A few months ago I saw an amazing art installation in the basement of Selfridges (I have such postmodern Saturday afternoons) – Brian Eno’s 77 Million Paintings. Like you, my first thought was “Brian Eno may be a genius but even he can’t do 77 Million Paintings… or can he?”. Well, he has – sort of. He actually painted about 300, then used software to merge and blend them at random, to create a shifting kaleidoscope, inevitably accompanied by his signature ambient music.
OK that description doesn’t sound too mind-blowing and even this YouTube video doesn’t do it justice – but when you see the paintings blown up on massive screens in a cathedral-dark space and you feel the deep notes vibrating through your body, it’s a genuinely mesmerising experience. As if stained glass windows had come to life.
One of the most impressive things about it was the slowness with which the images changed, so that the transformation was barely discernible. I would stare at an image, waiting for it to change, convinced that nothing was happening, then suddenly realise I was looking at a different picture. I had the feeling that at last I was looking at what computer-generated imagery should be capable of – not in terms of dazzling fireworks, but subtlety and suggestion.
So it was great to come across this post on the Bad Banana Blog, informing me that 77 Million Paintings is available as a DVD and software CD – so I can (ahem) install the installation in my living room and experience something of the (ahem) ambience of the original. And so can you – Amazon links on the 77 Million Paintings site.
Thanks to Roger for introducing me to the Bad Banana Blog which looks terrific – written by Tim Siedel, Creative Director of Fusebox, who have won so many awards they’ve given up entering them.
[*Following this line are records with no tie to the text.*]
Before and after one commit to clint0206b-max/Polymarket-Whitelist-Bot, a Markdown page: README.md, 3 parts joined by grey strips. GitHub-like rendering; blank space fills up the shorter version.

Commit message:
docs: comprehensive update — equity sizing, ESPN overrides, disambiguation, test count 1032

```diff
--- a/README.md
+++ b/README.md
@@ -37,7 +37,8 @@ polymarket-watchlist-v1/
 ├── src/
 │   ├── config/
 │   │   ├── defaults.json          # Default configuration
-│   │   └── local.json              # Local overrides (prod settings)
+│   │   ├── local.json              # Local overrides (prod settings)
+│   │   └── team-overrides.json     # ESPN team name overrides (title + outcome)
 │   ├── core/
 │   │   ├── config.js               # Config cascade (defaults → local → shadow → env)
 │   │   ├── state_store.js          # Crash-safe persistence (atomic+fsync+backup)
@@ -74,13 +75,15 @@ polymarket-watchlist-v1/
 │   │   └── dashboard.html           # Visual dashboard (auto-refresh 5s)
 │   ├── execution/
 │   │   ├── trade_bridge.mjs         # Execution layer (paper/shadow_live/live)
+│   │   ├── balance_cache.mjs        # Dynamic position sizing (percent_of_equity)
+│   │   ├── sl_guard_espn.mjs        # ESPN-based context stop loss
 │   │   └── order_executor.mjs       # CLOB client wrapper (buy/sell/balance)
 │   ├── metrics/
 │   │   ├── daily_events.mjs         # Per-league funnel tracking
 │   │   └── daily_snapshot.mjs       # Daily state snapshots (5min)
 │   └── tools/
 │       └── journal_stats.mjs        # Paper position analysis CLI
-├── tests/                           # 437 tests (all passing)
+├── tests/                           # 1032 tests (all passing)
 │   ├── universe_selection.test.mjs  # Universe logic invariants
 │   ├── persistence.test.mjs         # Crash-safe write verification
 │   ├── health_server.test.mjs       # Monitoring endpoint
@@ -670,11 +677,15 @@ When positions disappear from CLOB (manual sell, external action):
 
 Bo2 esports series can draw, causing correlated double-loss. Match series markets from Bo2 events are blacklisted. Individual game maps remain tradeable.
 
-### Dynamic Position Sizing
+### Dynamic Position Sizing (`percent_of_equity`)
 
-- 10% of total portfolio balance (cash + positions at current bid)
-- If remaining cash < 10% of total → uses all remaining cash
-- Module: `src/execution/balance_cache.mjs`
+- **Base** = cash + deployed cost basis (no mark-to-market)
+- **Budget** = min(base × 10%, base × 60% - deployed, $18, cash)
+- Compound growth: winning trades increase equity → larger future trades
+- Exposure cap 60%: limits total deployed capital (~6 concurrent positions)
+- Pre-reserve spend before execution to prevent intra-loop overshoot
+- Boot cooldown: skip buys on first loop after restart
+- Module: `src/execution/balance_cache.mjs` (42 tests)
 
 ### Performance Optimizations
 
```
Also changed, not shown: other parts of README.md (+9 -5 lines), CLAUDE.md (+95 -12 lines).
A man who obviously knows his creative onions, well worth reading.
(Photos courtesy Mrs WT.)